So when I heard there was actually a law on the books preventing communists from legally working in California government I was shocked—obviously no one was paying attention to it.
Enter Assemblyman Rob Bonta, a Democrat from the San Francisco Bay Area. Bonta brought forward AB22, a proposed bill that would overturn the state law enacted during the Red Scare of the 1940s and ’50s, when legitimate fear that communists were trying to infiltrate the U.S. government was rampant. The Cold War-era law made belonging to the Communist Party an offense worthy of termination for public employees. Bonta claimed such provisions have since been ruled unconstitutional. The bill passed the Assembly and was set to sail through the Senate and on to Governor Moonbeam’s (Jerry Brown) desk for signature.
But God bless the Vietnam Vets! They took to the phones, wrote emails and letters, and even showed up at the State Capital to voice their opinion that communism sucks.
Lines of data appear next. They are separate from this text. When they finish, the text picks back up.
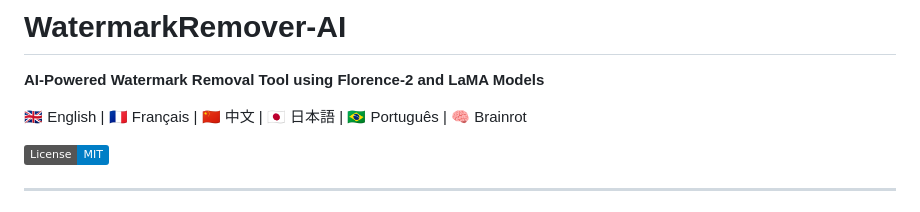
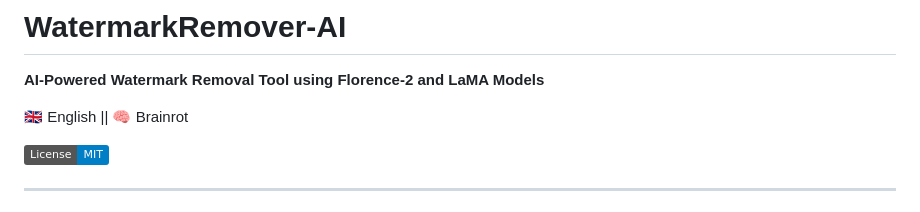
Before and after one commit to sophearun/Social-Media-Downloader, a Markdown page: README.md, the part around the change. Drawn GitHub-style; badges without logos.

```diff
--- a/README.md
+++ b/README.md
@@ -2,7 +2,7 @@
 
 **AI-Powered Watermark Removal Tool using Florence-2 and LaMA Models**
 
-🇬🇧 English | 🇫🇷 Français | 🇨🇳 中文 | 🇯🇵 日本語 | 🇧🇷 Português | 🧠 Brainrot
+🇬🇧 English || 🧠 Brainrot
 
 [![License: MIT](https://img.shields.io/badge/License-MIT-blue.svg)](https://opensource.org/licenses/MIT)
 
```
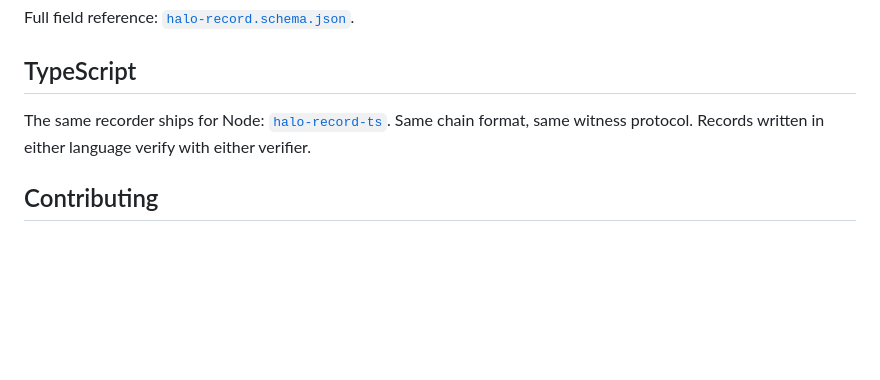
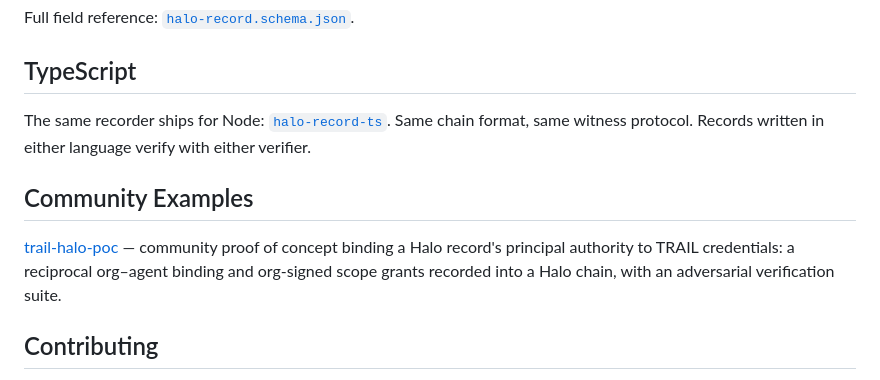
Before and after one commit to bkuan001/halo-record, a Markdown page: README.md, the part around the change. Drawn GitHub-style; blank space fills up the shorter version.

Commit message:
Add Community Examples section to README
First entry: trail-halo-poc — TRAIL credentials bound into a Halo chain.

Co-authored-by: Amey Parle <AmeyParle@users.noreply.github.com>

```diff
--- a/README.md
+++ b/README.md
@@ -344,6 +344,10 @@ Full field reference: [`halo-record.schema.json`](src/halo_record/halo-record.sc
 
 The same recorder ships for Node: [`halo-record-ts`](https://github.com/bkuan001/halo-record-ts). Same chain format, same witness protocol. Records written in either language verify with either verifier.
 
+## Community Examples
+
+[trail-halo-poc](https://github.com/AmeyParle/trail-halo-poc) — community proof of concept binding a Halo record's principal authority to TRAIL credentials: a reciprocal org–agent binding and org-signed scope grants recorded into a Halo chain, with an adversarial verification suite.
+
 ## Contributing
 
 Issues, discussions, and pull requests welcome — see [CONTRIBUTING.md](https://github.com/bkuan001/halo-record/blob/main/CONTRIBUTING.md) for the ground rules (short version: tests required, small PRs, schema changes get discussed first).
```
Many in California, who escaped communism and immigrated to the U.S. from Vietnam, the former Soviet Union, Cuba, and China, also shared their concerns.
It’s rare, but the voices of these patriotic protestors were heard and Bonta pulled the legislation!
Republican Assemblyman Randy Voepel, who fought in the Vietnam War, said communists in North Korea and China “are still a threat.”
Assemblyman Travis Allen, a Republican in Southern California, echoed Assemblyman Voepel, saying, “Communism stands for everything that the United States stands against.”
It doesn’t happen often in the Golden State, but every once in a while those of us not left-of-center score a victory